Severely cold temperatures and high winds are due in later today and are expected to cause threatening conditions across Putnam County. Elderly residents can be most at risk during sub-freezing times like these.
“As a precaution for the incoming harsh weather, several Putnam County departments have prepared health and safety reminders for our residents, especially our senior citizens,” said County Executive MaryEllen Odell.
Commissioner of Emergency Bureau Services Adam Stiebeling issued a weather warning early this afternoon when the balmy temperatures of the morning will quickly dissipate. West winds 10 to 15 mph and gusts up to 30 mph are expected with temperatures falling into the mid-30’s.
Tonight’s temperatures will plummet, however.
“Tonight will be windy and much colder with lows around four above zero,” Stiebeling said. “The westerly winds will increase to 15 to 25 mph with gusts up to 45 mph and wind chill values could reach as low as 16 below zero after midnight.”
While Tuesday will be sunny, temperatures will remain well below freezing during the day with highs only around eight degrees. The westerly winds will remain around 15 to 25 mph with gusts expected up to 45 mph bringing the wind chill factor down as low as 21 degrees below zero.
The Arctic blast known as the “Polar Vortex” will continue into Tuesday night when temperatures are expected to hover around the zero mark. Winds will continue at 15 to 20 mph with gusts reaching 30 mph and causing a wind chill factor of 17 below zero.
Office for Aging Director Pat Sheehy has advised her staff to remind Putnam seniors to make sure they have adequate heat and food, means of communication and emergency power sources in case electricity fails during the high winds.
Keeping warm is a priority but it must be accomplished safely. Seniors are reminded to make sure that heat sources in their homes are safe and in good working order. Since wood and pellet stoves, fireplaces, and space heaters are often favored sources of heat, residents are urged to check to make sure batteries in smoke and carbon monoxide detectors are working.
“Do not under any circumstances use kitchen stoves or ovens to heat your home,” said Sheehy.
Keeping cell phones charged is imperative. Sheehy suggested elderly residents have neighbors or relatives arrange to stay in contact either by cell phone or house phone throughout the cold spell.
Walking and driving in harsh weather should be avoided. If travel is necessary, Sheehy suggests having blankets, flashlights, a charged cell phone, snacks and water in the vehicle.
Odell noted that during Putnam’s recent unusually cold weather, local businesses and homeowners have experienced problems with freezing pipes.
“With another severe bout of cold weather due in tonight and lasting through tomorrow night, it is important to keep thermostats turned on and temperatures within homes and businesses high enough to prevent pipes from freezing,” she said.
Sheehy said all OFA locations will remain heated during the expected cold spell.
“Heat will be on 24 hours in our buildings to maintain the temperatures inside,” said Sheehy.

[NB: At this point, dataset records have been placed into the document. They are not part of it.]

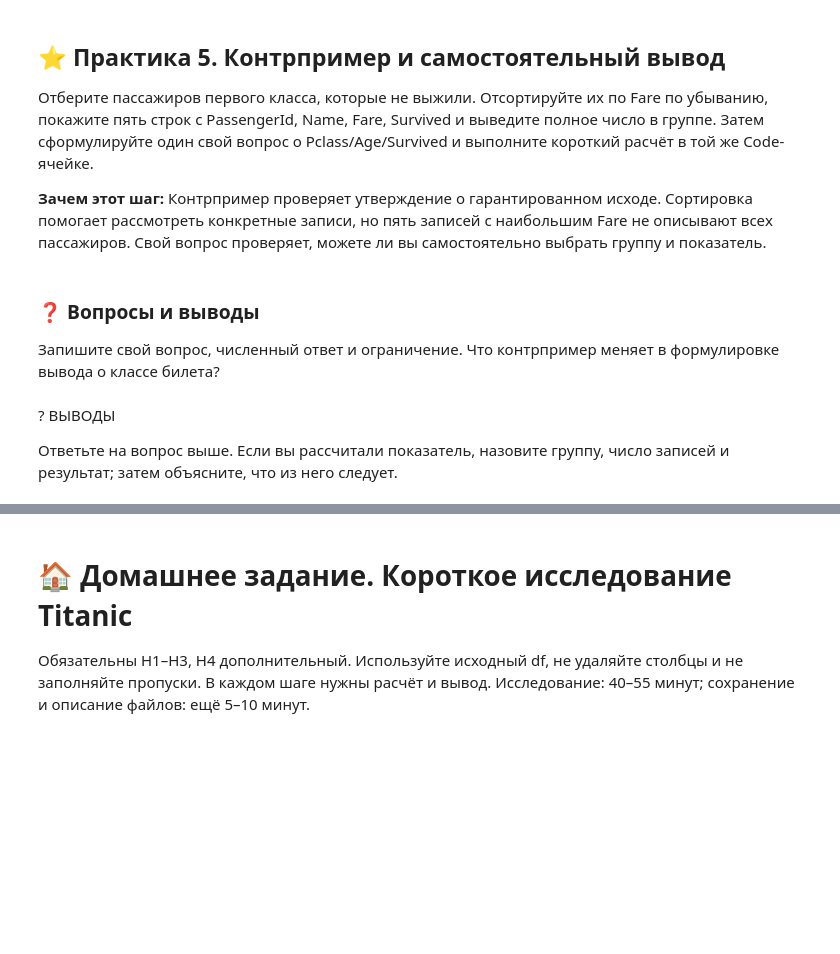
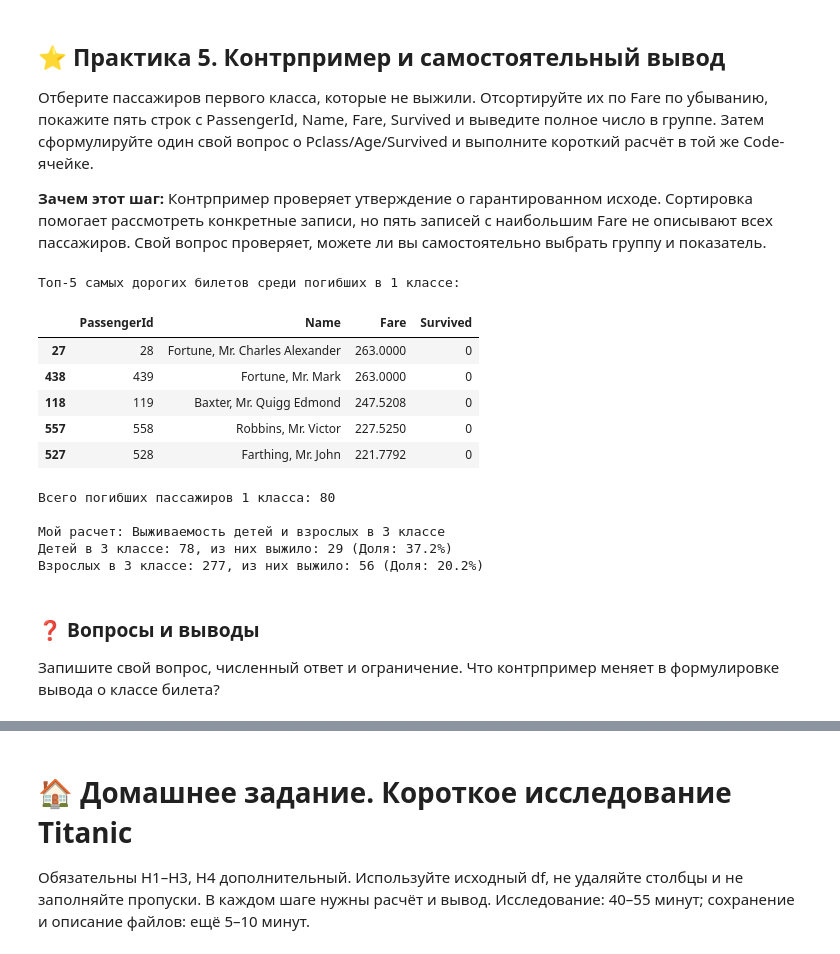
Before and after one commit to arraks1307/python-ai-course, a Jupyter notebook: homework/lesson-07/solution.ipynb, the cells around one changed output, grey strips where cells are left out. Cells and saved outputs as stored; diff of their text form; code cells hidden in the pictures; blank space fills up the shorter version.

```diff
--- a/homework/lesson-07/solution.ipynb
+++ b/homework/lesson-07/solution.ipynb
@@ -480,8 +535,41 @@ print("Среднее известных:", example.mean())
+# %%
+# Отбор, сортировка и свой вопрос.
+# 1. Отбор: 1 класс И не выжившие
+mask_dead_first = (df['Pclass'] == 1) & (df['Survived'] == 0)
+dead_first_class = df[mask_dead_first]
+
+# 2. Сортировка и вывод 5 строк
+top_5_fares = dead_first_class.sort_values('Fare', ascending=False).head(5)
+
+print("Топ-5 самых дорогих билетов среди погибших в 1 классе:")
+display(top_5_fares[['PassengerId', 'Name', 'Fare', 'Survived']])
+
+# 3. Полное число пассажиров в этой группе
+total_dead_first = len(dead_first_class)
+print(f"\nВсего погибших пассажиров 1 класса: {total_dead_first}")
+
+# 4. Мой собственный вопрос и расчет
+# Вопрос: Сколько детей (возраст < 18) выжило в 3 классе по сравнению со взрослыми?
+children_third = df[(df['Pclass'] == 3) & (df['Age'] < 18)]
+adults_third = df[(df['Pclass'] == 3) & (df['Age'] >= 18)]
+
+print("\nМой расчет: Выживаемость детей и взрослых в 3 классе")
+print(f"Детей в 3 классе: {len(children_third)}, из них выжило: {children_third['Survived'].sum()} (Доля: {children_third['Survived'].mean():.1%})")
+print(f"Взрослых в 3 классе: {len(adults_third)}, из них выжило: {adults_third['Survived'].sum()} (Доля: {adults_third['Survived'].mean():.1%})")
+# %% [output]
+Топ-5 самых дорогих билетов среди погибших в 1 классе:
+|  | PassengerId | Name | Fare | Survived |
+| 27 | 28 | Fortune, Mr. Charles Alexander | 263.0000 | 0 |
+| 438 | 439 | Fortune, Mr. Mark | 263.0000 | 0 |
+| 118 | 119 | Baxter, Mr. Quigg Edmond | 247.5208 | 0 |
+| 557 | 558 | Robbins, Mr. Victor | 227.5250 | 0 |
+| 527 | 528 | Farthing, Mr. John | 221.7792 | 0 |
+Всего погибших пассажиров 1 класса: 80
+
+Мой расчет: Выживаемость детей и взрослых в 3 классе
+Детей в 3 классе: 78, из них выжило: 29 (Доля: 37.2%)
+Взрослых в 3 классе: 277, из них выжило: 56 (Доля: 20.2%)
 # %% [markdown]
 ### ❓ Вопросы и выводы
 
 Запишите свой вопрос, численный ответ и ограничение. Что контрпример меняет в формулировке вывода о классе билета?
-# %% [markdown]
-? ВЫВОДЫ
-
-Ответьте на вопрос выше. Если вы рассчитали показатель, назовите группу, число записей и результат; затем объясните, что из него следует.
```
Also changed, not shown: parts of 20 cells of this notebook.
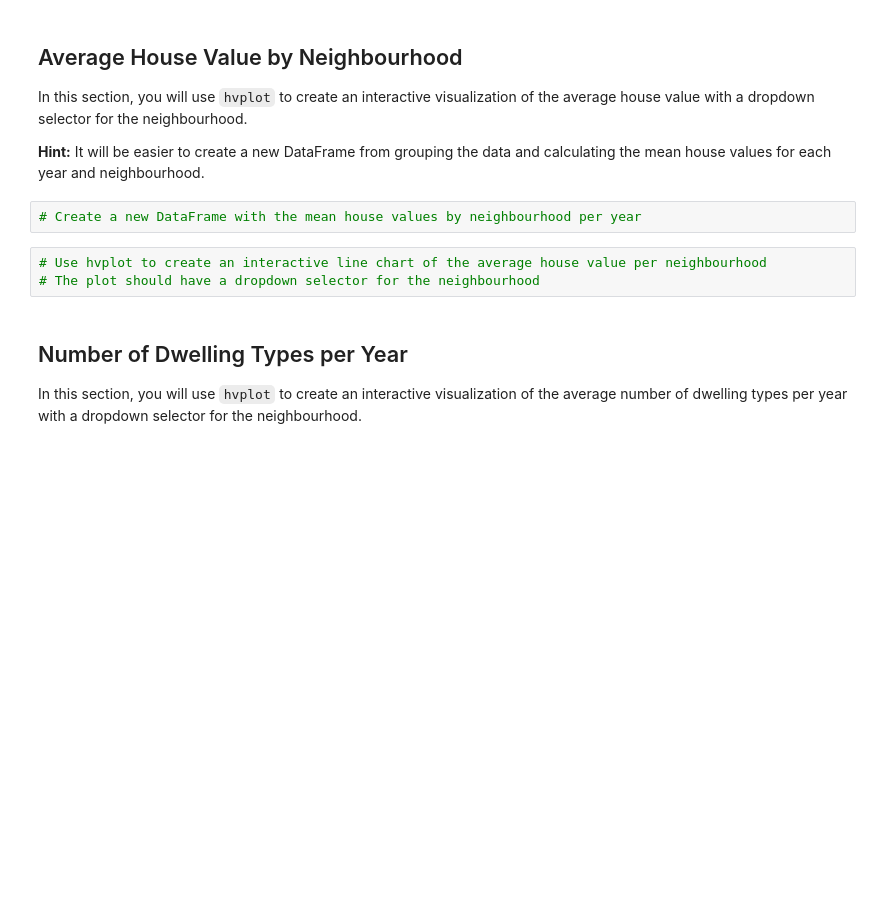
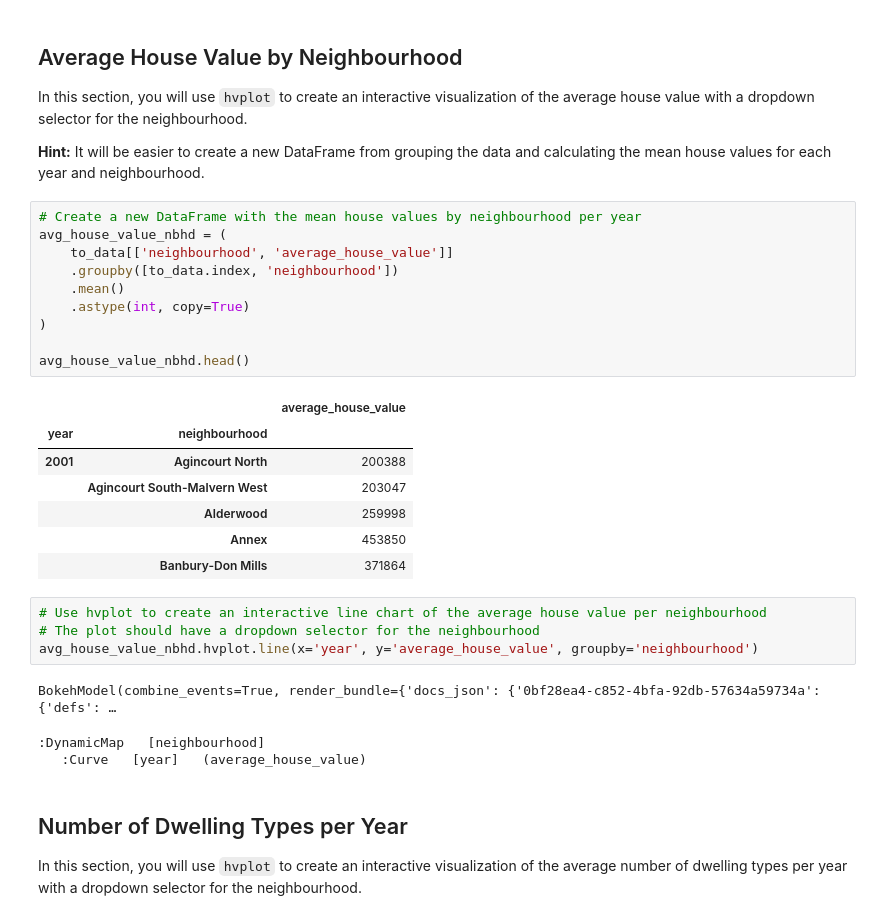
Before and after one commit to adamgulyas/pyviz-homework, a Jupyter notebook: rental_analysis.ipynb, the cells around one changed output. Drawn from its saved outputs; the diff is of its cells as text; blank space fills up the shorter version.

```diff
--- a/rental_analysis.ipynb
+++ b/rental_analysis.ipynb
@@ -167,9 +243,30 @@ In this section, you will use `hvplot` to create an interactive visualization of
 **Hint:** It will be easier to create a new DataFrame from grouping the data and calculating the mean house values for each year and neighbourhood.
 # %%
 # Create a new DataFrame with the mean house values by neighbourhood per year
+avg_house_value_nbhd = (
+    to_data[['neighbourhood', 'average_house_value']]
+    .groupby([to_data.index, 'neighbourhood'])
+    .mean()
+    .astype(int, copy=True)
+)
+
+avg_house_value_nbhd.head()
+# %% [output]
+|  |  | average_house_value |
+| year | neighbourhood |  |
+| 2001 | Agincourt North | 200388 |
+|  | Agincourt South-Malvern West | 203047 |
+|  | Alderwood | 259998 |
+|  | Annex | 453850 |
+|  | Banbury-Don Mills | 371864 |
 # %%
 # Use hvplot to create an interactive line chart of the average house value per neighbourhood
 # The plot should have a dropdown selector for the neighbourhood
+avg_house_value_nbhd.hvplot.line(x='year', y='average_house_value', groupby='neighbourhood')
+# %% [output]
+BokehModel(combine_events=True, render_bundle={'docs_json': {'0bf28ea4-c852-4bfa-92db-57634a59734a': {'defs': …
+:DynamicMap   [neighbourhood]
+   :Curve   [year]   (average_house_value)
 # %% [markdown]
 ## Number of Dwelling Types per Year
 
```
Also changed, not shown: parts of 13 cells of this notebook.
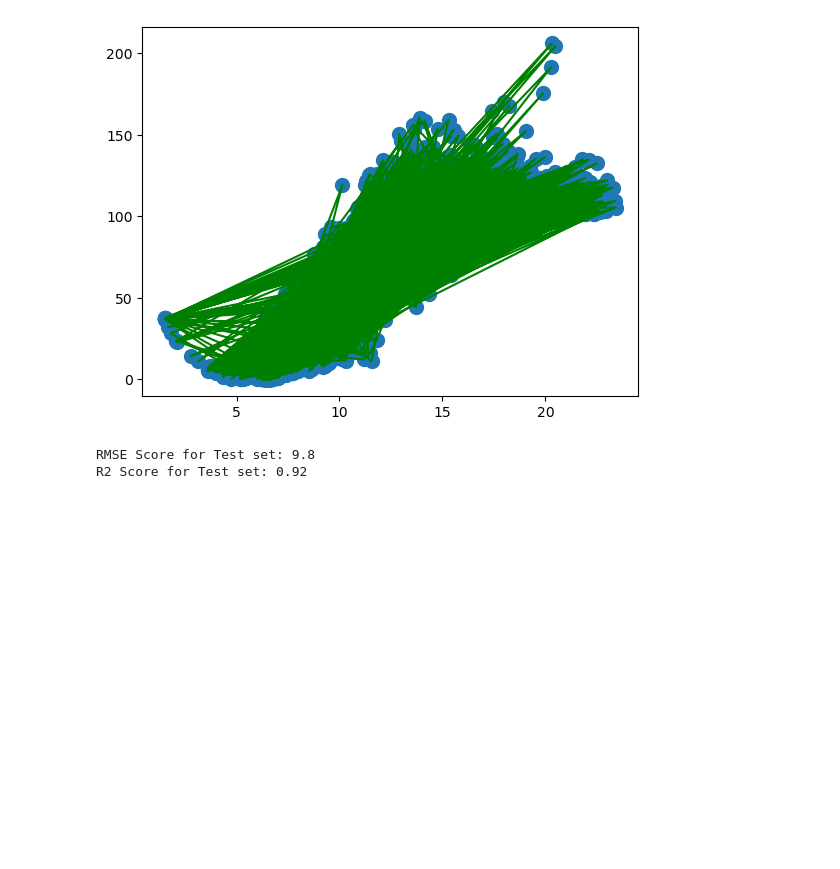
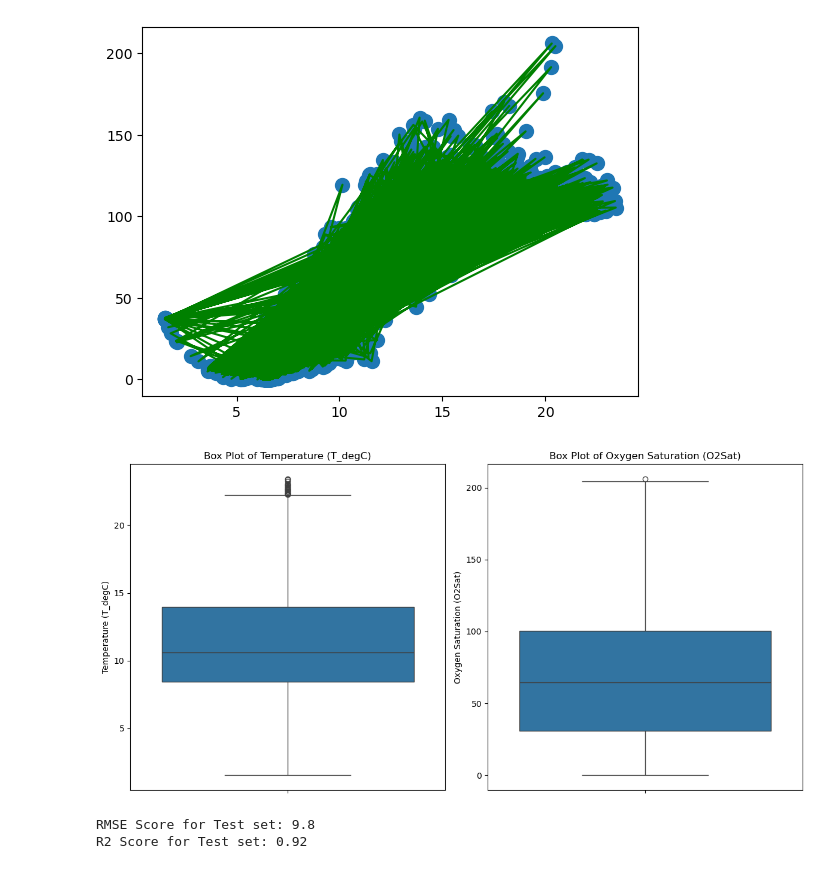
Before and after one commit to Falskeox/calcofi-kelompok, a Jupyter notebook: calCOFI botol.ipynb, the cells around one changed output. Drawn from its saved outputs; the diff is of its cells as text; code cells hidden in the pictures; blank space fills up the shorter version.

```diff
--- a/calCOFI botol.ipynb
+++ b/calCOFI botol.ipynb
@@ -477,6 +477,29 @@ plt.plot(X_train, y_train, color='g')
 plt.show()
 # %% [output]
 [figure]
+# %%
+# Menggabungkan data pelatihan untuk box plot
+train_data = pd.DataFrame({'T_degC': X_train['T_degC'], 'O2Sat': y_train})
+
+# Membuat box plot untuk T_degC dan O2Sat
+plt.figure(figsize=(12, 6))
+
+# Box plot untuk 'T_degC'
+plt.subplot(1, 2, 1)
+sns.boxplot(y=train_data['T_degC'])
+plt.title('Box Plot of Temperature (T_degC)')
+plt.ylabel('Temperature (T_degC)')
+
+# Box plot untuk 'O2Sat'
+plt.subplot(1, 2, 2)
+sns.boxplot(y=train_data['O2Sat'])
+plt.title('Box Plot of Oxygen Saturation (O2Sat)')
+plt.ylabel('Oxygen Saturation (O2Sat)')
+
+plt.tight_layout()
+plt.show()
+# %% [output]
+[figure, added]
 # %%
 poly_df = PolynomialFeatures(degree = 4)
 transform_poly = poly_df.fit_transform(X_train)
```
Also changed, not shown: parts of 5 cells of this notebook.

Commissioner of Highways and Facilities Fred Pena said his road crews are prepared to salt and sand the roads as the temperatures plummet. He, too, suggested residents turn their thermostats up until warmer temperatures return. As a precautionary measure, Pena also recommends keeping water dripping from faucets during the cold spell.